Bicycle with a mount for a MP44 and a tellermine.
Young Volkssturm soldiers (14/16 years old) on bikes equipped with special Panzerfaust racks in Frankfurt an der Oder, January 1945. Each bike could carry 2 disposable rocket weapons, to be used against enemy armour; to cope with Russian infantry each boy was given also a rifle.
Contrary to popular belief the German Army was not fully motorised at the outbreak of war. The Treaty of Versailles had severely limited the Army's resources, especially within motorisation. A large part of the Infantry were required to move on foot and therefore it seemed logical to utilise non-motorised forms of transport such as horses and bicycles. These forms of transport continued throughout the war and towards the end the reduced manufacture of motorised vehicles and lack of fuel resources forced OKW (Oberkommando der Wermacht - The High Command of the Armed Forces) to utilise more non- motorised forms of transport. In 1943 the production of bicycles was estimated at 1.2 million. Although the exact number is not known, the largest part of this production was initiated by military demands.
All units of Infantry and even motorised divisions included bicycles in their standard equipment. The reorganisation of the army in the mid 1930's stated that the first battalion of each infantry regiment should be equipped with bicycles and throughout the war, in the majority of infantry regiments, this was the case. Each regiment had a reconnaissance section, which were either on horseback or bicycles (Regiment Radfahrer / Reiterzug) or sometimes a combination of the two. The HQ staff of infantry regiments were issued five bicycles, as were pioneer battalions. Later in the war all units had bicycles issued, especially sections whose role was as despatch riders.
The cavalry, at the start of the war, had fifteen regiments. Each of these regiments included a small section of motorised vehicles and a battalion of bicycles. In 1941 the attack in the east against the Soviet Republic showed the unsuitability of combining horse mounted troops and bicycle units. During the muddy period in autumn of that year the horses retained good mobility whilst the bicycle became a burden. Within the cavalry the bicycle battalion was eventually phased out by 1943, however the cavalry itself became practically non-existent having been reduced to three regiments by this time.
In 1945, during the closing days of the war, the allied offensive on Berlin and other major cities had placed a stranglehold on equipment and supplies, which forced the defenders to utilise any form of transport available to them. Bicycles were used in great numbers by the infantry, Volksturm (civilian volunteers) and the Hitler Youth to manoeuvre through the streets in a vain attempt to stay the onslaught.
Fahrradtruppen: A very efficient way of moving a large number of troops with their individual fighting equipment long distances so that they were able to arrive ready to fight if need be, without suffering exhaustion felt by marching troops carrying all their equipment.
During the Battle of Arnhem the Germans moved hundreds of troops up by bicycles to reinforce the area. This was done quickly and within hours and totally independent of the need to use motorised or train transportation.

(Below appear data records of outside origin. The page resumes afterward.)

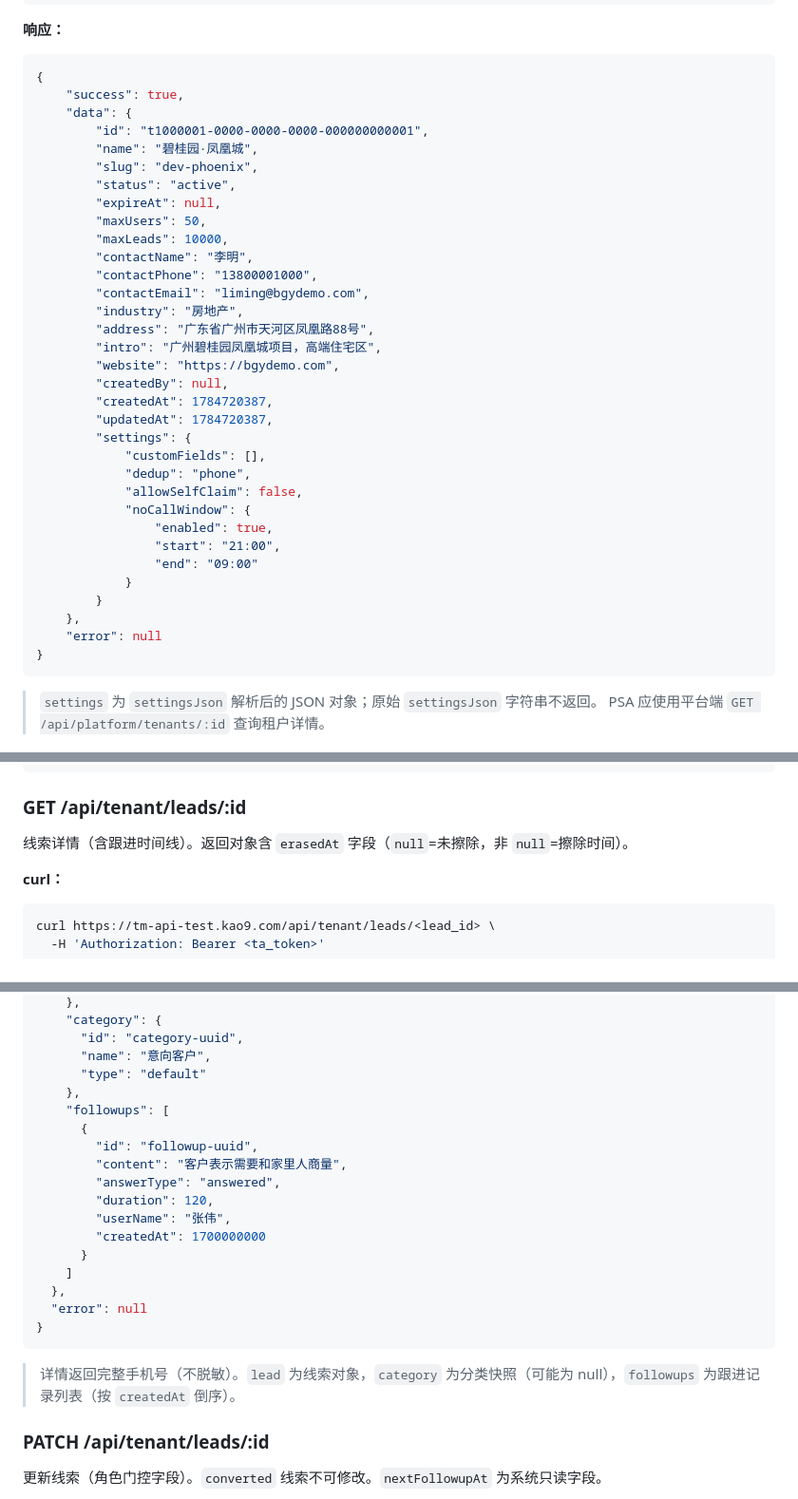
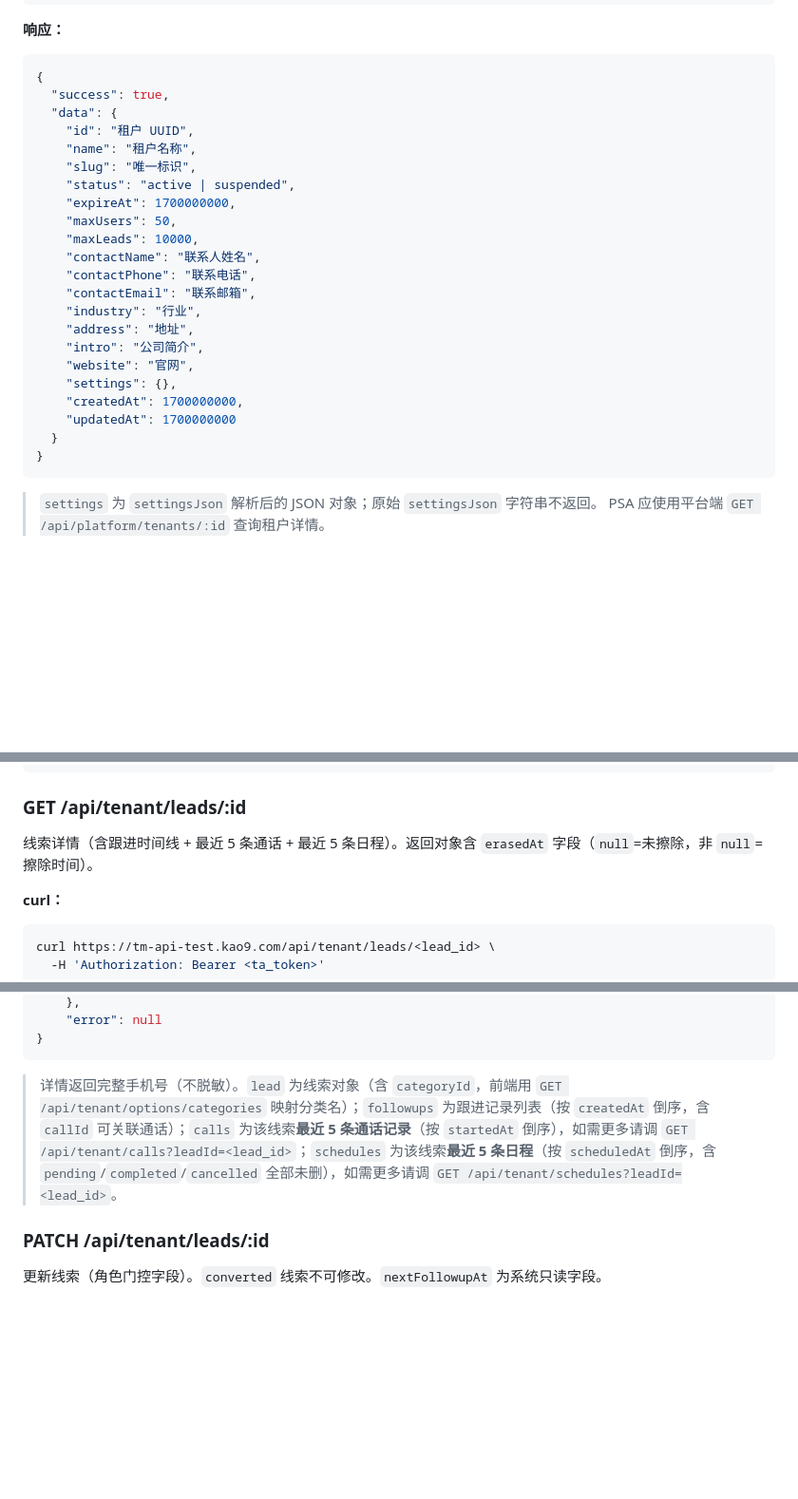
Before and after one commit to fengcms/telemarketing-saas-app, a Markdown page: docs/api.md, 3 parts joined by grey strips. Shown at 95% size. Drawn GitHub-style; blank space fills up the shorter version.

````diff
--- a/docs/api.md
+++ b/docs/api.md
@@ -512,37 +512,26 @@ curl https://tm-api-test.kao9.com/api/tenant/profile \
 
 ```json
 {
-    "success": true,
-    "data": {
-        "id": "t1000001-0000-0000-0000-000000000001",
-        "name": "碧桂园·凤凰城",
-        "slug": "dev-phoenix",
-        "status": "active",
-        "expireAt": null,
-        "maxUsers": 50,
-        "maxLeads": 10000,
-        "contactName": "李明",
-        "contactPhone": "13800001000",
-        "contactEmail": "liming@bgydemo.com",
-        "industry": "房地产",
-        "address": "广东省广州市天河区凤凰路88号",
-        "intro": "广州碧桂园凤凰城项目，高端住宅区",
-        "website": "https://bgydemo.com",
-        "createdBy": null,
-        "createdAt": 1784720387,
-        "updatedAt": 1784720387,
-        "settings": {
-            "customFields": [],
-            "dedup": "phone",
-            "allowSelfClaim": false,
-            "noCallWindow": {
-                "enabled": true,
-                "start": "21:00",
-                "end": "09:00"
-            }
-        }
-    },
-    "error": null
+  "success": true,
+  "data": {
+    "id": "租户 UUID",
+    "name": "租户名称",
+    "slug": "唯一标识",
+    "status": "active | suspended",
+    "expireAt": 1700000000,
+    "maxUsers": 50,
+    "maxLeads": 10000,
+    "contactName": "联系人姓名",
+    "contactPhone": "联系电话",
+    "contactEmail": "联系邮箱",
+    "industry": "行业",
+    "address": "地址",
+    "intro": "公司简介",
+    "website": "官网",
+    "settings": {},
+    "createdAt": 1700000000,
+    "updatedAt": 1700000000
+  }
 }
 ```
 
@@ -910,7 +899,7 @@ curl -X POST https://tm-api-test.kao9.com/api/tenant/leads \
 
 ### GET /api/tenant/leads/:id
 
-线索详情（含跟进时间线）。返回对象含 `erasedAt` 字段（`null`=未擦除，非 `null`=擦除时间）。
+线索详情（含跟进时间线 + 最近 5 条通话 + 最近 5 条日程）。返回对象含 `erasedAt` 字段（`null`=未擦除，非 `null`=擦除时间）。
 
 **curl：**
 
@@ -958,25 +1003,9 @@ curl https://tm-api-test.kao9.com/api/tenant/leads/<lead_id> \
     },
-    "category": {
-      "id": "category-uuid",
-      "name": "意向客户",
-      "type": "default"
-    },
-    "followups": [
-      {
-        "id": "followup-uuid",
-        "content": "客户表示需要和家里人商量",
-        "answerType": "answered",
-        "duration": 120,
-        "userName": "张伟",
-        "createdAt": 1700000000
-      }
-    ]
-  },
-  "error": null
-}
-```
-
-> 详情返回完整手机号（不脱敏）。`lead` 为线索对象，`category` 为分类快照（可能为 null），`followups` 为跟进记录列表（按 `createdAt` 倒序）。
+    "error": null
+}
+```
+
+> 详情返回完整手机号（不脱敏）。`lead` 为线索对象（含 `categoryId`，前端用 `GET /api/tenant/options/categories` 映射分类名）；`followups` 为跟进记录列表（按 `createdAt` 倒序，含 `callId` 可关联通话）；`calls` 为该线索**最近 5 条通话记录**（按 `startedAt` 倒序），如需更多请调 `GET /api/tenant/calls?leadId=<lead_id>`；`schedules` 为该线索**最近 5 条日程**（按 `scheduledAt` 倒序，含 `pending`/`completed`/`cancelled` 全部未删），如需更多请调 `GET /api/tenant/schedules?leadId=<lead_id>`。
 
 ### PATCH /api/tenant/leads/:id
 
````
Also changed, not shown: other parts of docs/api.md (+90 -32 lines).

The hastily assembled German Volksgrenadier divisions had a battalion of bicycle infantry, to have some mobile reserve. One infantry regiment was designated 'bicycle' (rad, or radfahrer), having one Abteilung equipped with these machines as a mobile reserve.